Icing: 1/4 cup butter, 3/4 cup confectioners sugar, 1 tsp vanilla or almond flavoring. Beat together until smooth and fluffy.
Swedish Rye Bread
Mix 1 qt buttermilk and 1/2 tsp soda.
Heat and stir to mix 2 cups water, 1/3 cup shortening, 1 Tbsp salt, 1 cup molasses, and 1/3 cup sugar. Add this mixture to buttermilk.
Take 2 1/4 oz. yeast and dissolve in 1 tsp sugar and 1/2 cup lukewarm water. Add to above mixture.
Add 3 cups rye flour and approximately 9 to 10 cups white flour. Knead well. Place in well greased bowl and cover.
Let rise one hour or so until it appears to have doubled in size. (May need to put bowl in sink in warm water to help rise).
Punch dough down and shape into 5 loaves. Let rise one hour.
Bake @ 350 degrees for 50 minutes. Take out of pans immediately. Spread butter on the top of loaves while still warm. Enjoy!
Ecclesiastes 9:7 says, " Go, eat your bread with joy..." and that is exactly what I plan to do! Happy Friday, friends! If the mood strikes, get baking!
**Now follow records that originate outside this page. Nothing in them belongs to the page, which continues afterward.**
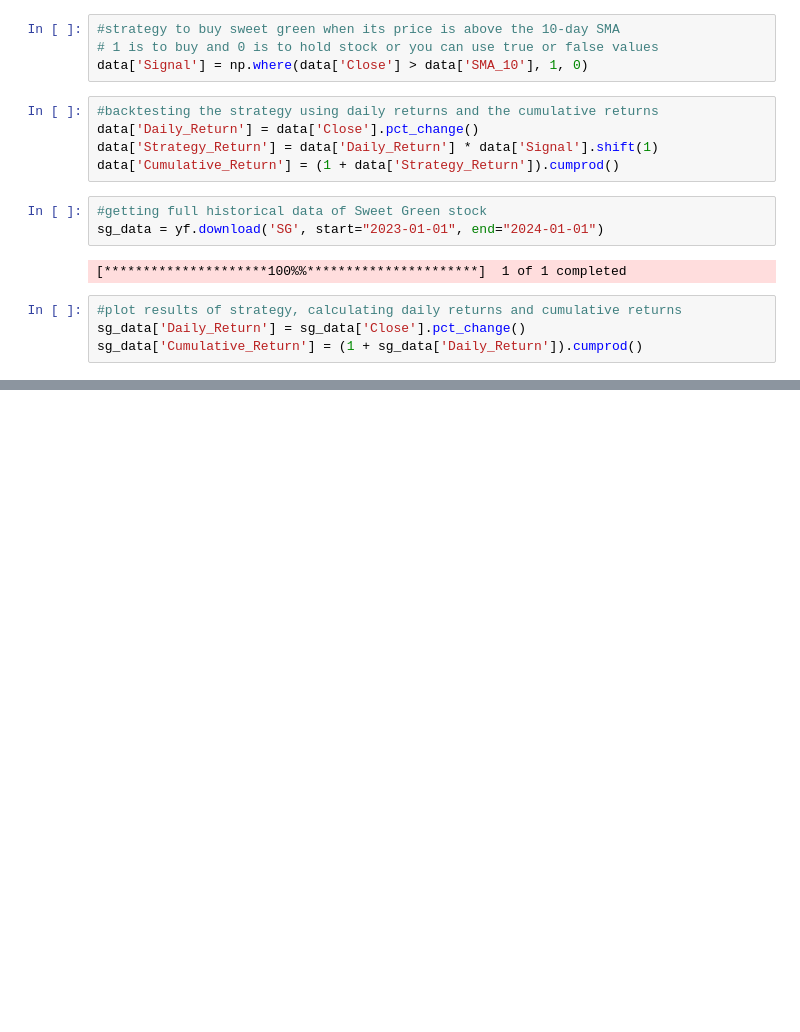
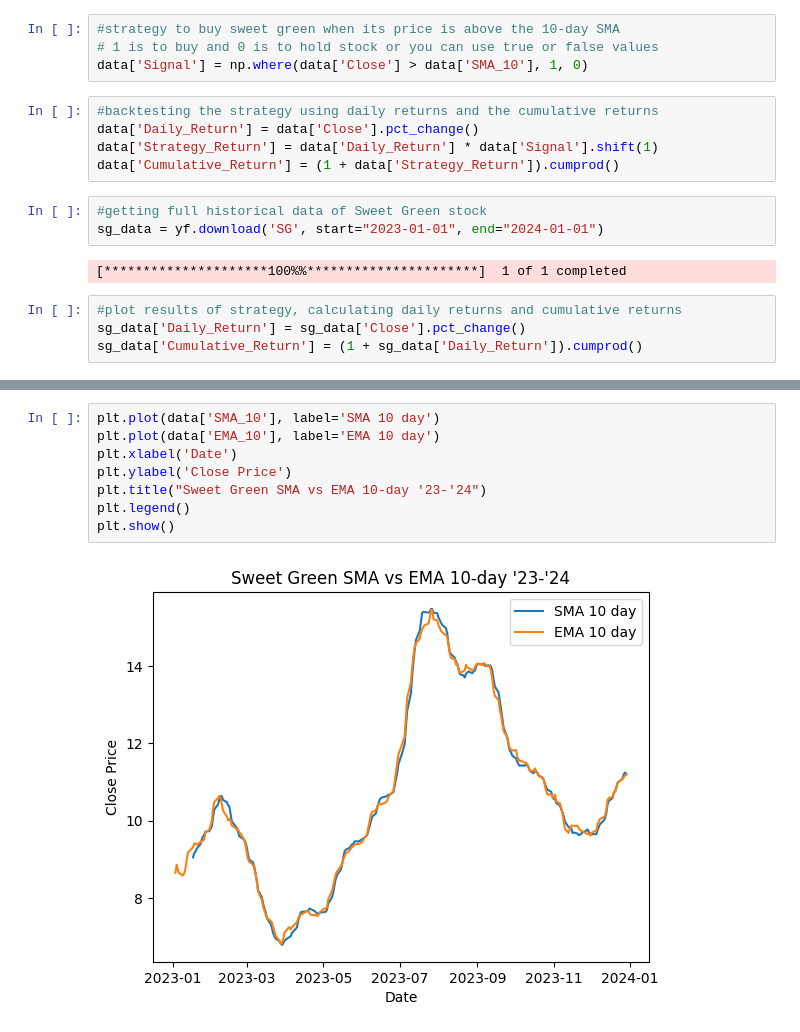
Before and after one commit to jomorro/sma_trading_bot, a Jupyter notebook: sma_trading_bot.ipynb, the cells around one changed output, grey strips where cells are left out. Saved outputs shown, nothing was run; the diff lists cells and outputs as text; blank space fills up the shorter version.

```diff
--- a/sma_trading_bot.ipynb
+++ b/sma_trading_bot.ipynb
@@ -121,0 +132,10 @@ plt.show()
+# %%
+plt.plot(data['SMA_10'], label='SMA 10 day')
+plt.plot(data['EMA_10'], label='EMA 10 day')
+plt.xlabel('Date')
+plt.ylabel('Close Price')
+plt.title("Sweet Green SMA vs EMA 10-day '23-'24")
+plt.legend()
+plt.show()
+# %% [output]
+[figure, added]
```
Also changed, not shown: parts of 4 cells of this notebook.
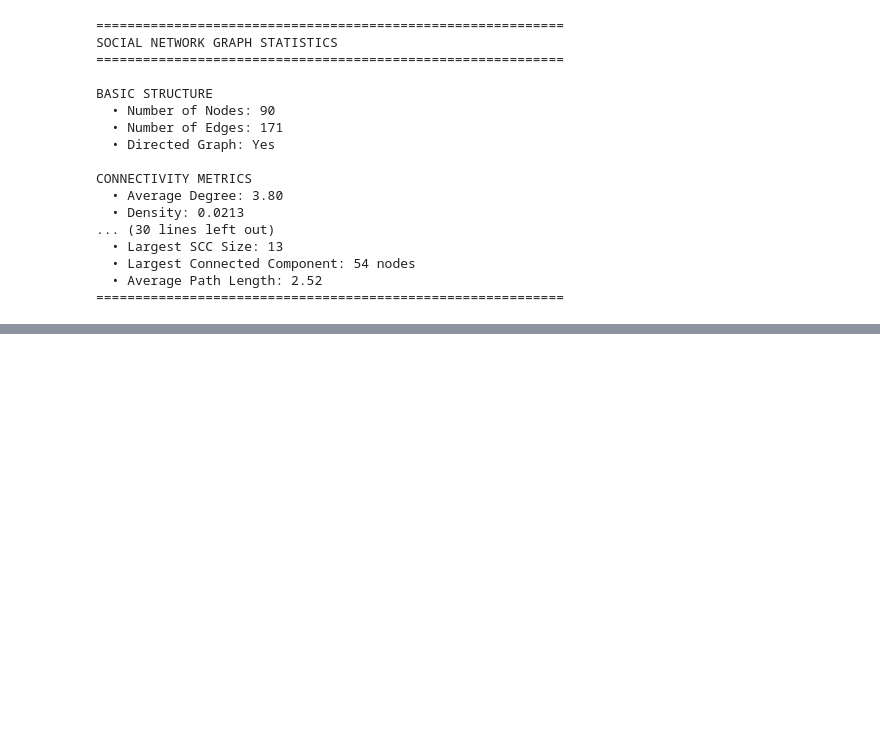
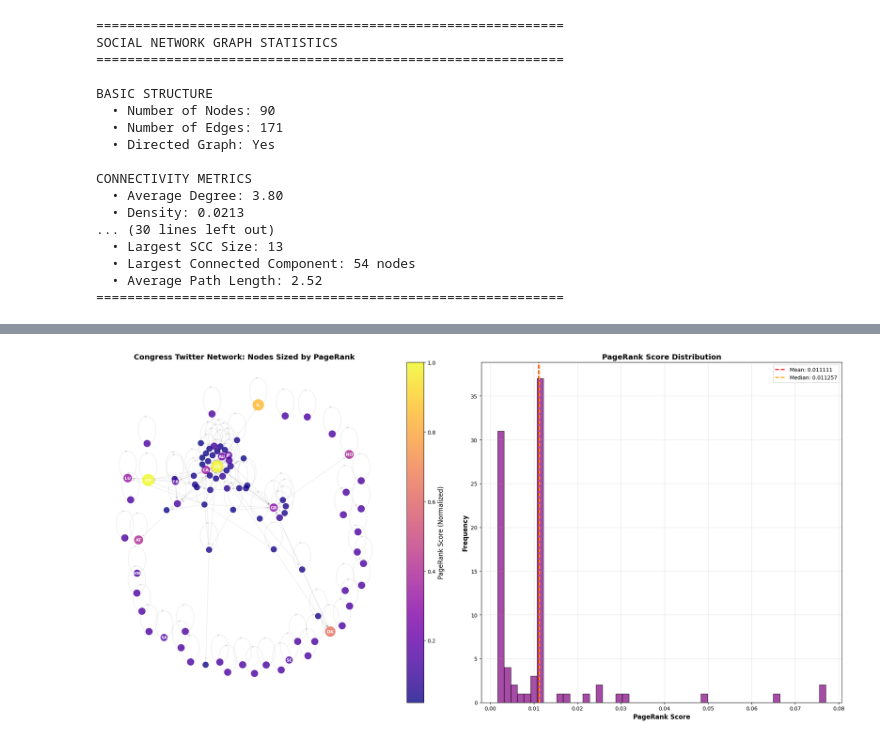
Before and after one commit to monroyminerodiego/visualization-tools-IX, a Jupyter notebook: ML/U2/ProjectU2/analysis_ariel.ipynb, the cells around one changed output, grey strips where cells are left out. Saved outputs shown, nothing was run; the diff lists cells and outputs as text; code cells hidden in the pictures; blank space fills up the shorter version.

```diff
--- a/ML/U2/ProjectU2/analysis_ariel.ipynb
+++ b/ML/U2/ProjectU2/analysis_ariel.ipynb
@@ -1163,0 +1492,91 @@ Generating visualizations...
+# %%
+# Calculate PageRank with standard parameters
+pagerank_scores = nx.pagerank(G, alpha=0.85, max_iter=100, tol=1.0e-6, weight='weight')
+
+# Sort by PageRank score
+sorted_pagerank = dict(sorted(pagerank_scores.items(), key=lambda x: x[1], reverse=True))
+
+# Display Top 10
+print("***TOP 10 MEMBERS BY PAGERANK (Most Influential)***")
+print("-" * 60)
+for i, (node, score) in enumerate(list(sorted_pagerank.items())[:10]):
+    print(f"  Rank {i+1}: Node '{node}' - PageRank: {score:.6f}")
+
+# Statistics
+scores = list(pagerank_scores.values())
+print(f"\n**PAGERANK STATISTICS:**")
+print(f"  • Mean PageRank: {np.mean(scores):.6f}")
+print(f"  • Median PageRank: {np.median(scores):.6f}")
+print(f"  • Max PageRank: {np.max(scores):.6f}")
+print(f"  • Min PageRank: {np.min(scores):.6f}")
+print(f"  • Standard Deviation: {np.std(scores):.6f}")
+
+print("\n**GENERATING PAGERANK VISUALIZATIONS...**\n")
+
+# Prepare node attributes
+node_list = list(G.nodes())
+pr_values = np.array([pagerank_scores[node] for node in node_list])
+
+# Normalize for colors
+normalized_pr = pr_values / pr_values.max()
+
+# Size nodes by PageRank
+node_sizes = 100 + (pr_values * 5000)
+
+# Create figure
+fig = plt.figure(figsize=(20, 10))
+
+# Layout
+pos = nx.spring_layout(G, k=0.15, iterations=50, seed=42)
+
+# SUBPLOT 1: Network with PageRank
+ax1 = plt.subplot(1, 2, 1)
+nodes = nx.draw_networkx_nodes(
+    G, pos,
+    node_size=node_sizes,
+    node_color=normalized_pr,
+    cmap=plt.cm.plasma,
+    alpha=0.8,
+    ax=ax1
+)
+
+nx.draw_networkx_edges(
+    G, pos,
+    arrowstyle='-|>',
+    arrowsize=8,
+    edge_color='gray',
+    alpha=0.15,
+    ax=ax1
+)
+
+# Label top 15 nodes
+top_15_nodes = list(sorted_pagerank.keys())[:15]
+labels = {node: str(node) for node in top_15_nodes}
+nx.draw_networkx_labels(G, pos, labels=labels, font_size=8,
+                       font_color='white', font_weight='bold', ax=ax1)
+
+cbar = plt.colorbar(nodes, ax=ax1)
+cbar.set_label('PageRank Score (Normalized)', fontsize=12)
+
+ax1.set_title("Congress Twitter Network: Nodes Sized by PageRank",
+              fontsize=14, fontweight='bold')
+ax1.axis('off')
+
+# SUBPLOT 2: PageRank Distribution
+ax2 = plt.subplot(1, 2, 2)
+scores_sorted = sorted(pagerank_scores.values(), reverse=True)
+ax2.hist(scores_sorted, bins=50, color='purple', alpha=0.7, edgecolor='black')
+ax2.axvline(np.mean(scores_sorted), color='red', linestyle='--',
+            linewidth=2, label=f'Mean: {np.mean(scores_sorted):.6f}')
+ax2.axvline(np.median(scores_sorted), color='orange', linestyle='--',
+            linewidth=2, label=f'Median: {np.median(scores_sorted):.6f}')
+
+ax2.set_xlabel('PageRank Score', fontsize=12, fontweight='bold')
+ax2.set_ylabel('Frequency', fontsize=12, fontweight='bold')
+ax2.set_title('PageRank Score Distribution', fontsize=14, fontweight='bold')
+ax2.legend()
+ax2.grid(True, alpha=0.3)
+
+plt.tight_layout()
+plt.show()
+# %% [output]
@@ -1163,0 +1600 @@ Generating visualizations...
+[figure, added]
```
Also changed, not shown: parts of 17 cells of this notebook.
Warmly, Gracia
P.S. And if you want to experience a blast from the past, click on the rock and roll songs I mentioned above...it will make you smile!